[Data to examine]
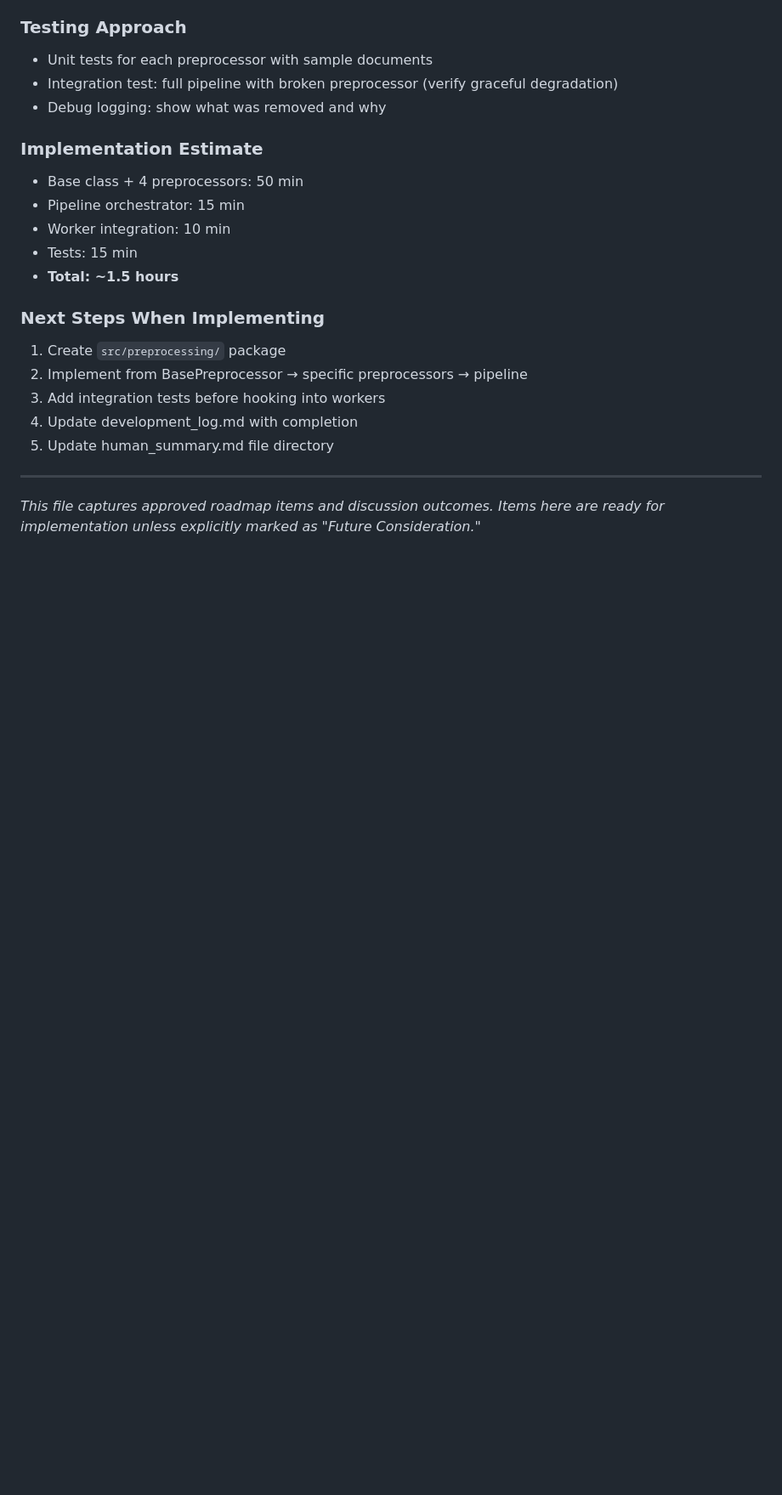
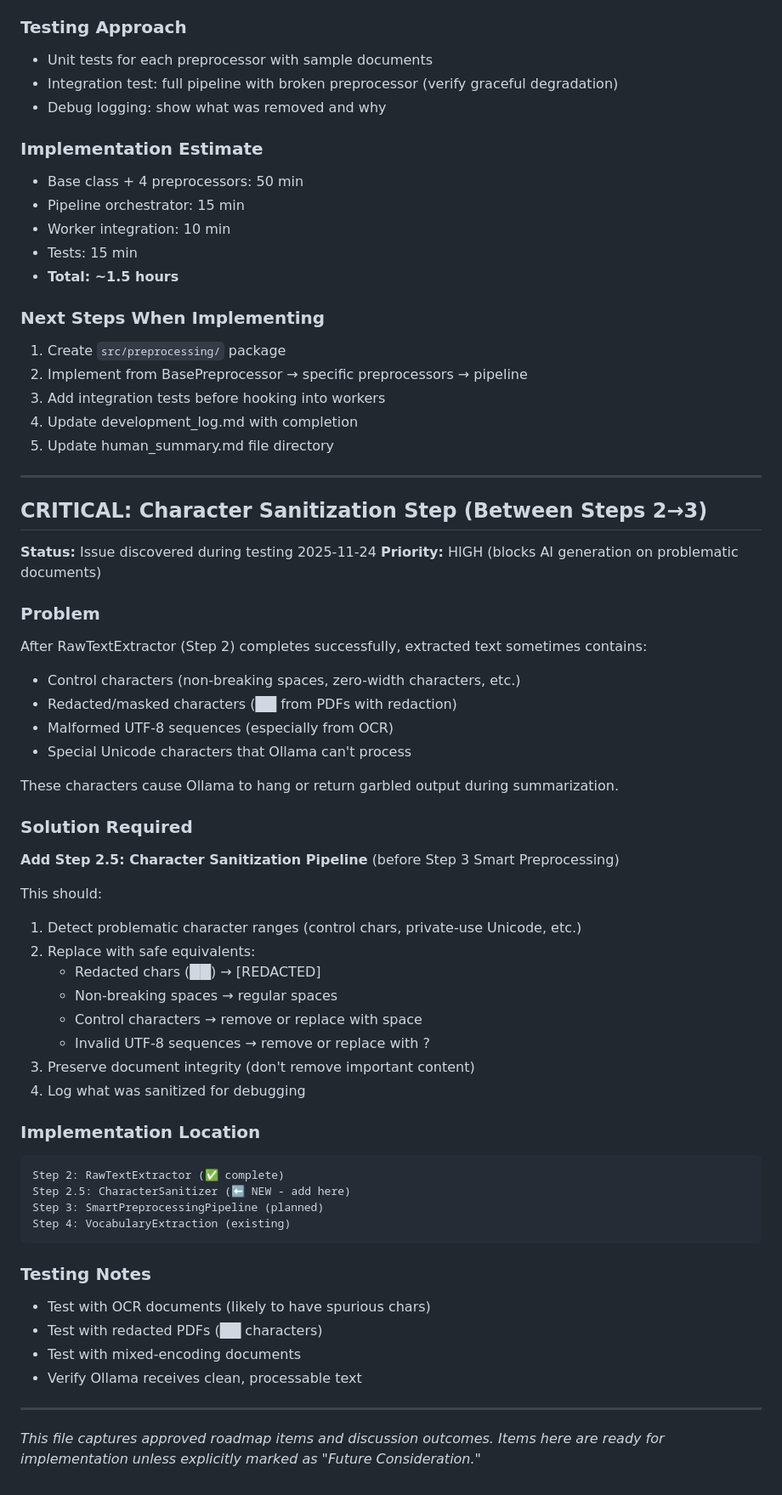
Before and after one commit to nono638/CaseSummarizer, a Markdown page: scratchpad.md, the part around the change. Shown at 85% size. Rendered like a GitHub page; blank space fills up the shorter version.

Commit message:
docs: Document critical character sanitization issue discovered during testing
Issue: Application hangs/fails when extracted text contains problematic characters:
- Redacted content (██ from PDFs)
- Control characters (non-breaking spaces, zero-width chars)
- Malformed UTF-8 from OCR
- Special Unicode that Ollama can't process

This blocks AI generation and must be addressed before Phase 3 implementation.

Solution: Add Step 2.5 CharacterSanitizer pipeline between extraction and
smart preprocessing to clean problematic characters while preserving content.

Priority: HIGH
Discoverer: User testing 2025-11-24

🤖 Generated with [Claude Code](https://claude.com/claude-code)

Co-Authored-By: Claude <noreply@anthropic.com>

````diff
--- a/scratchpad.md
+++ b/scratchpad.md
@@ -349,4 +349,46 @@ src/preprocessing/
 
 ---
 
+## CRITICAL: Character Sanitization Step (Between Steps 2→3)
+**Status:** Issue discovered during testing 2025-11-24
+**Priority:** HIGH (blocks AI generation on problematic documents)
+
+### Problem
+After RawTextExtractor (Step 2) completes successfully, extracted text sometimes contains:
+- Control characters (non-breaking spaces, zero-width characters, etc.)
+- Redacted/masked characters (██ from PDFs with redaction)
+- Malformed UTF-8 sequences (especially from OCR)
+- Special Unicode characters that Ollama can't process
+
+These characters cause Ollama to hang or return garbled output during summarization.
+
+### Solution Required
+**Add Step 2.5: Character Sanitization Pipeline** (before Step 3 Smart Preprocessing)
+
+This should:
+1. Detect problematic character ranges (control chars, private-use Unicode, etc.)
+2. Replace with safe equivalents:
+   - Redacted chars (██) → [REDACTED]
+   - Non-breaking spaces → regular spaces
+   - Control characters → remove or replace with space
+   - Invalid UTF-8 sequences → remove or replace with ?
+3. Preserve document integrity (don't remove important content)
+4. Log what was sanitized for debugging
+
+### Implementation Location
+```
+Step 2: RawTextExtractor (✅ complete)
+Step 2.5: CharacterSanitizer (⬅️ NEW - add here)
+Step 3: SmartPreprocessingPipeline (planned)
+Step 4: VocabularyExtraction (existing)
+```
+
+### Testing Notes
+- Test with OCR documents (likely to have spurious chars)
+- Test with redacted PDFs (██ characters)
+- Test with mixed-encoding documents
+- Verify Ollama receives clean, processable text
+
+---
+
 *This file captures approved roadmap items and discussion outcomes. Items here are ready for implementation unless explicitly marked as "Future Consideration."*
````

---

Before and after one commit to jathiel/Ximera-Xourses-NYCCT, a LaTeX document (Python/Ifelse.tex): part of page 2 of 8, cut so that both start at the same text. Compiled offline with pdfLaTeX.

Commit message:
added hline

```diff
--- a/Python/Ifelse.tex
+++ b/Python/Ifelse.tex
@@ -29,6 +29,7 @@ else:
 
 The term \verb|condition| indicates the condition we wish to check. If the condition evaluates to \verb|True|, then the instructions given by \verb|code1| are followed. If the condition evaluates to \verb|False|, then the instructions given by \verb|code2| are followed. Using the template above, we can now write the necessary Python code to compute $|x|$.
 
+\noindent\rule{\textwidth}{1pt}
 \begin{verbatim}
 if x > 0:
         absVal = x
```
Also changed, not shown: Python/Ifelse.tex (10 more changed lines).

...

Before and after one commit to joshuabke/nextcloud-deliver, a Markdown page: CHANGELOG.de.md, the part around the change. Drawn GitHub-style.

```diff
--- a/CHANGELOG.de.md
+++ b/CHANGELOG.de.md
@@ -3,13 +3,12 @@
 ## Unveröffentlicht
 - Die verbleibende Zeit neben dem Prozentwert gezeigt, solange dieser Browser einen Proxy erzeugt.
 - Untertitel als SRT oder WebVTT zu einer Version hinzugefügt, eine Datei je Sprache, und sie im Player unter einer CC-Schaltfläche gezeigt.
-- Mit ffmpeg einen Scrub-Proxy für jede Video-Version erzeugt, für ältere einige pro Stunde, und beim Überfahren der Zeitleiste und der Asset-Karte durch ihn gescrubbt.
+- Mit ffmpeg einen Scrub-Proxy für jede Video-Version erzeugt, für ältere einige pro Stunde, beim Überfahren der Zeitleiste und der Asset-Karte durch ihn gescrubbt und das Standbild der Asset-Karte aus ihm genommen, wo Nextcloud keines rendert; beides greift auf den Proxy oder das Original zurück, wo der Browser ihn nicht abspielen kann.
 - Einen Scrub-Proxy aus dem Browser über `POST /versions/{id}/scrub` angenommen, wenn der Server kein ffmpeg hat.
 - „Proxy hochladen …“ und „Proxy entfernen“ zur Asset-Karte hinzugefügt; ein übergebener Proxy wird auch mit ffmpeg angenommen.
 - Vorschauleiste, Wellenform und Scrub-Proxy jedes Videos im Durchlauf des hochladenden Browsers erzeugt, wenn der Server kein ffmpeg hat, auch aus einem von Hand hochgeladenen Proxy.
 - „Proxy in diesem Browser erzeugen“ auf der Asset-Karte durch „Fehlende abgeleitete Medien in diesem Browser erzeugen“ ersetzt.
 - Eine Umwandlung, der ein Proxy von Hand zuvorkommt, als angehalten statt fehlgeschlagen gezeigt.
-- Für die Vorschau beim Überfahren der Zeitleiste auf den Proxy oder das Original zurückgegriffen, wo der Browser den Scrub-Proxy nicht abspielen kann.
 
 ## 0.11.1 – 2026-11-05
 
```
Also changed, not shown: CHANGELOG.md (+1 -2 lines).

[What you need to do]
Only a number should be given: the count of lines above that contain the word "from".

[Exercise result]
4